"I eat at 1:30."
should the adjective of time be strictly fixed or it may switch places with the noun?
Um, it's grammatically an adverbial.
In Chinese, the adverbial is put before the verb in almost every cases even if the adverbial is a nasty long clause. Some adverbial, called "complement" in Chinese grammar, is put after the verb. But that's another story.
In chinese grammar, the subject must be placed before the object. This is correct because you've technically said the same thing, but turned 一点半 into the subject, making the english equivalent "at one oclock, I eat." Duolingo seems to change its mind re: when to be picky about keeping the sentence order the same or not
Would 我吃饭在一点半(Wǒ chīfàn zài yīdiǎn bàn) make sense with the extra zai? Or is it incorrect?
Is there no need for an AT character?
Also, I submitted 我吃饭一点半 (Wǒ chīfàn yīdiǎn bàn), I thought word order in mandarin was flexible, any particular reason why this was marked wrong?
First, as I've mentioned in the comment above, in Chinese the adverbial is put before the verb in almost every cases, which is different from English. So 我吃饭在一点半 is ungrammatical.
Second, the character "at" is not required in this sentence, but it is required when you want to express the location of the action (e.g. "at the end of the road").
And finally, the word order in mandarin is probably not that flexible as you may think.

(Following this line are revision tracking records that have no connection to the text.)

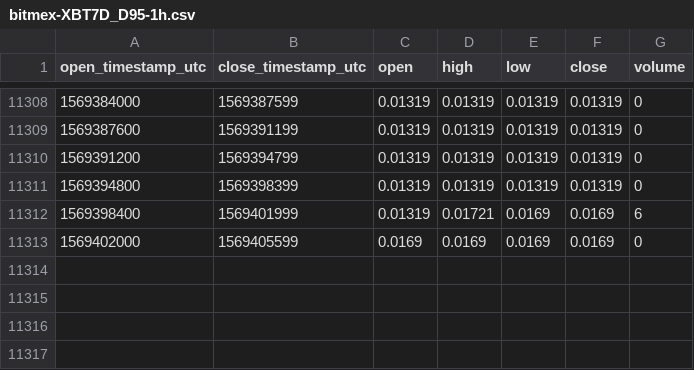
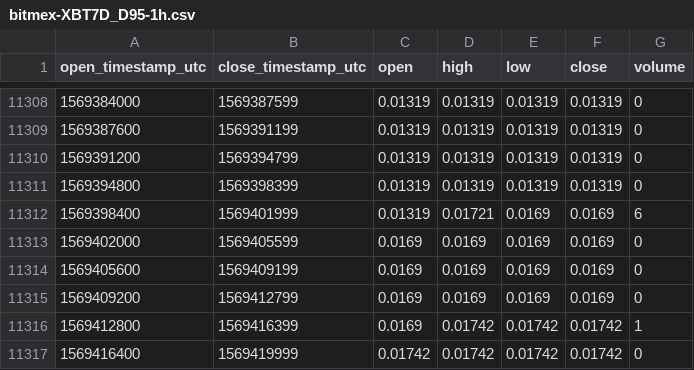
Before and after one commit to cryptobigbro/bitmex-XBT7D_D95, a CSV file: bitmex-XBT7D_D95-1h.csv, drawn as a sheet; only a part is shown, gaps mark what is left out; the diff names each change by its address in the sheet, - before the commit and + after, or states it on an @@ line.

Commit message:
Update OHLCV data.

```diff
--- a/bitmex-XBT7D_D95-1h.csv
+++ b/bitmex-XBT7D_D95-1h.csv
+row 11314: 1569405600 | 1569409199 | 0.0169 | 0.0169 | 0.0169 | 0.0169 | 0
+row 11315: 1569409200 | 1569412799 | 0.0169 | 0.0169 | 0.0169 | 0.0169 | 0
+row 11316: 1569412800 | 1569416399 | 0.0169 | 0.01742 | 0.01742 | 0.01742 | 1
+row 11317: 1569416400 | 1569419999 | 0.01742 | 0.01742 | 0.01742 | 0.01742 | 0
```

Duolingo should at least tech us whst thr word means before asking us a question about it. Its like learning cosines, sines, and tangents. You cant just expect the student to solve a question using the law of sines or cosines.